Bathurst Regional Council and the NSW Government announced in April 2018 that they would jointly fund the $2 million boardwalk.
Although its main purpose will be to serve as an alternative route at the most narrow sections of the circuit, the boardwalk is also an opportunity to interpret stories.
In a report from the director of Environmental Planning and Building Services, Neil Southorn, it was said that council should seek to interpret both the motor racing history of Mount Panorama and the story of Wahluu.
In order to build the boardwalk, an Aboriginal Due Diligence study was completed by Extent Heritage.
“The due diligence report concluded that the proposed development may proceed and that there is a low risk of Aboriginal objects being present within the study area,” Mr Southorn said.

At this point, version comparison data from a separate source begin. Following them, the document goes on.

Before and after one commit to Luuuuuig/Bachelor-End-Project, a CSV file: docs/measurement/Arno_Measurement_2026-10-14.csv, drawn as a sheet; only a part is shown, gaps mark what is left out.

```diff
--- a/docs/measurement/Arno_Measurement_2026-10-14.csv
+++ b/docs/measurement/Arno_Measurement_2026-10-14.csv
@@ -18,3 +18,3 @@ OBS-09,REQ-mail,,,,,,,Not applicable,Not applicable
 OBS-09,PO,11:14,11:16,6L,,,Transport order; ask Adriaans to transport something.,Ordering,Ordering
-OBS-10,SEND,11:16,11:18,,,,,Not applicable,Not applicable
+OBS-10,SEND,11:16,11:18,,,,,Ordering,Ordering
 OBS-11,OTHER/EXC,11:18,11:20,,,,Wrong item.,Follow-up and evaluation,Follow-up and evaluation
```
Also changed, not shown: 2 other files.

Council also consulted with the Bathurst Local Aboriginal Lands Council and Bathurst Wiradyuri Elders to seek their endorsement for the boardwalk and to also obtain advice about interpreting the Wahluu story.

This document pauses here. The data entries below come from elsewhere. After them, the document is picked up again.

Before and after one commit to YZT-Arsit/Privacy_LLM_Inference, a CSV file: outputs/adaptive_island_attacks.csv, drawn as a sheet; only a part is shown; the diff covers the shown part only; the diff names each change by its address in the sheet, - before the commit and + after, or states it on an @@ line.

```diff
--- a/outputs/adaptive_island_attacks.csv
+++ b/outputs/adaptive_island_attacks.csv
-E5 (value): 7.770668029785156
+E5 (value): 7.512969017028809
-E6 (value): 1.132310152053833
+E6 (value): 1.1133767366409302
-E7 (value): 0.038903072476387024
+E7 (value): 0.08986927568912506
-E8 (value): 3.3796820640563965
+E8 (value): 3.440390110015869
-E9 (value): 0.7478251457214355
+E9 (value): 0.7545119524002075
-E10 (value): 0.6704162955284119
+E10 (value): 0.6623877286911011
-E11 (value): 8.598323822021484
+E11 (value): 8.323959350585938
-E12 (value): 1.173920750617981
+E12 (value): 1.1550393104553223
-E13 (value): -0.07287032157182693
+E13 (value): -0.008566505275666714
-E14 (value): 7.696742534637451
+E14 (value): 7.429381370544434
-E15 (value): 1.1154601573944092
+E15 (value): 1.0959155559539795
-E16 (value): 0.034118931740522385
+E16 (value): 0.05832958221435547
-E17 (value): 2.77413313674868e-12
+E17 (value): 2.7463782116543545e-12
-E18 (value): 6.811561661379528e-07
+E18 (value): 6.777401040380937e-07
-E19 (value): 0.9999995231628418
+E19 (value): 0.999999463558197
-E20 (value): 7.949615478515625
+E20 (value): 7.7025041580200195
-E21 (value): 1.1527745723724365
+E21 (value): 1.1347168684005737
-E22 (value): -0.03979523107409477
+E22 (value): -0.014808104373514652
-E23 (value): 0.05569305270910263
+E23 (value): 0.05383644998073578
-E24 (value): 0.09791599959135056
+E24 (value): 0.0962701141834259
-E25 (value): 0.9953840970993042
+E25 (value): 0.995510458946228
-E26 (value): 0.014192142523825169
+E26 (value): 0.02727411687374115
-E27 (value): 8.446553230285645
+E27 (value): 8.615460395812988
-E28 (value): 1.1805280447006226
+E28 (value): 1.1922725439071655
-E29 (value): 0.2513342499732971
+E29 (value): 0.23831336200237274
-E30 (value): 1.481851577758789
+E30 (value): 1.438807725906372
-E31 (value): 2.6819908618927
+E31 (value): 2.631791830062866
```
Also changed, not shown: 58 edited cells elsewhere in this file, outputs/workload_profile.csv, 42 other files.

Mr Southorn said a report back from the groups “highlights the enthusiasm of the local Aboriginal groups to include this story”.
Council is now seeking quotes to develop the final strategies regarding the motor racing history content and to finalise the interpretation for the Wahluu story.
At last Wednesday night’s council meeting, councillor Jess Jennings asked whether a memorial to Peter Brock would be included in the boardwalk project.
Mr Southorn said it was ultimately up to council to determine, however he did highlight that there were already a number of memorials to Peter Brock in the Mount Panorama precinct.
Cr Warren Aubin said the boardwalk was “an excellent idea if for no other reason than it gets the pedestrians off the track”.
Previously, council has said the boardwalk would be complete by the end of 2019.